Wednesday, February 17, 2016

Comments on January Housing Starts

by Bill McBride on 2/17/2016 03:47:00 PM

Earlier: Housing Starts declined to 1.099 Million Annual Rate in January

Below is an update to the graph comparing multi-family starts and completions. Since it usually takes over a year on average to complete a multi-family project, there is a lag between multi-family starts and completions. Completions are important because that is new supply added to the market, and starts are important because that is future new supply (units under construction is also important for employment).

These graphs use a 12 month rolling total for NSA starts and completions.

Multifamily Starts and completionsThe blue line is for multifamily starts and the red line is for multifamily completions.

The rolling 12 month total for starts (blue line) increased steadily over the last few years, and completions (red line) have lagged behind - but completions have been catching up (more deliveries), and will continue to follow starts up (completions lag starts by about 12 months).

Multi-family completions are increasing sharply year-over-year.

I think most of the growth in multi-family starts is probably behind us - in fact multi-family starts might have peaked in June 2015 (at 510 thousand SAAR) - although I expect solid multi-family starts for a few more years (based on demographics).

Single family Starts and completionsThe second graph shows single family starts and completions. It usually only takes about 6 months between starting a single family home and completion - so the lines are much closer. The blue line is for single family starts and the red line is for single family completions.

Note the exceptionally low level of single family starts and completions.  The "wide bottom" was what I was forecasting several years ago, and now I expect several years of increasing single family starts and completions.

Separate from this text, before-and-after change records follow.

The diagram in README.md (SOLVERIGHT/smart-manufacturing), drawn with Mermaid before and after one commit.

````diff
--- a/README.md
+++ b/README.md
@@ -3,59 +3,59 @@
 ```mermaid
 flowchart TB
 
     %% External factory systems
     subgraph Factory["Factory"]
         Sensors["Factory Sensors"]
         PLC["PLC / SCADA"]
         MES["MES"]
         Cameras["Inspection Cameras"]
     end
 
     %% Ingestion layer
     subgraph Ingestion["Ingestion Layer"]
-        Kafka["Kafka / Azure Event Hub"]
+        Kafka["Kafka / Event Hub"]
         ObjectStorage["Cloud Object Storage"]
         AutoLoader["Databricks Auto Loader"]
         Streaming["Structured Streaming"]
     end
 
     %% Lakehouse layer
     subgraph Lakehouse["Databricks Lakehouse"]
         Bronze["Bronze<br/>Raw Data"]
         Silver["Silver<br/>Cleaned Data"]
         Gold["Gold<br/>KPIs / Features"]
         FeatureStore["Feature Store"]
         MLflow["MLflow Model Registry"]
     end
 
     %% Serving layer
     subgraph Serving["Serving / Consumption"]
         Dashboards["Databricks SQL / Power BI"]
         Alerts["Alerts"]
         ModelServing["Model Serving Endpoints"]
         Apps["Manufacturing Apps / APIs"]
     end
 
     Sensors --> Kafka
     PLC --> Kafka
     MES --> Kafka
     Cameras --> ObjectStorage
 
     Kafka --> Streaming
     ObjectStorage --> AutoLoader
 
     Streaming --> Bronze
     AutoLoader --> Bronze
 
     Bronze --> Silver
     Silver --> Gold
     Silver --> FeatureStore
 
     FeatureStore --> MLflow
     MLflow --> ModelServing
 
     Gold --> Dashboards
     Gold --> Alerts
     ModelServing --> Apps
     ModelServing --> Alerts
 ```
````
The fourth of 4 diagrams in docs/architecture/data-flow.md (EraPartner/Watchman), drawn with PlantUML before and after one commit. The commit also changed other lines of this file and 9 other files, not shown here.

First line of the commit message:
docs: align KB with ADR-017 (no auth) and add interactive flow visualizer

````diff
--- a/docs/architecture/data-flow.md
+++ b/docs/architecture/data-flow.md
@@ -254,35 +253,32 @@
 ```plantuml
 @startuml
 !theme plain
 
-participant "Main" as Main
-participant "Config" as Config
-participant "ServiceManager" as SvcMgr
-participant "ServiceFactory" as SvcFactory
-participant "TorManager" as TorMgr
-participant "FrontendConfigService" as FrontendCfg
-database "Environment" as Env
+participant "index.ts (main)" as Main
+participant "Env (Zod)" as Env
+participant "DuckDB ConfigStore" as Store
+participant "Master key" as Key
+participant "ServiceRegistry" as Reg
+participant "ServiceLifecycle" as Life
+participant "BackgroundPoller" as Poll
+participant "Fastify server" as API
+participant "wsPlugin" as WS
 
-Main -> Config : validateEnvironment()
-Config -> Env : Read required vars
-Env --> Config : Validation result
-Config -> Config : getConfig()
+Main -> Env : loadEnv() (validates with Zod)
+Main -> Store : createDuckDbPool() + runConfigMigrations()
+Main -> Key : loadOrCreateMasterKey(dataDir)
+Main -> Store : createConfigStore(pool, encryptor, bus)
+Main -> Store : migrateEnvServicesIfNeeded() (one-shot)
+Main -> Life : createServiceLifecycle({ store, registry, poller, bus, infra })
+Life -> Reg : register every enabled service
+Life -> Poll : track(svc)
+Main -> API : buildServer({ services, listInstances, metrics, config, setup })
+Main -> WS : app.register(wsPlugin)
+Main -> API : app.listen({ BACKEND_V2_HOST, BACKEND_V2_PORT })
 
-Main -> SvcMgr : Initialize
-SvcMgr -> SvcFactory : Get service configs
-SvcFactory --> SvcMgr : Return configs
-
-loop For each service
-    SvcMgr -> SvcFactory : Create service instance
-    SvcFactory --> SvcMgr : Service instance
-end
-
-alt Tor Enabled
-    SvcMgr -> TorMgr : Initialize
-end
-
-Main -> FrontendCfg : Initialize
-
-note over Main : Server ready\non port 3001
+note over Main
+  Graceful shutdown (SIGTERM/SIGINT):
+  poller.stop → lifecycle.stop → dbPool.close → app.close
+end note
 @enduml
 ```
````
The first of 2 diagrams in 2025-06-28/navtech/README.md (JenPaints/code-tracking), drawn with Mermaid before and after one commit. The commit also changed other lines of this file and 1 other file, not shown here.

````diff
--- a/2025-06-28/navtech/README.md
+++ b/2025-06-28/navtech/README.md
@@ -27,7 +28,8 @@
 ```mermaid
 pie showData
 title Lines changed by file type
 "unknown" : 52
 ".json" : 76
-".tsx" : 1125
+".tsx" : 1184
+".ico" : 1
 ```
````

The housing recovery continues, but I expect less growth from multi-family going forward.

Starts Housing 2015 and 2016This third graph shows the month to month comparison between 2015 (blue) and 2016 (red).

The year-over-year comparison will be easier in February and March.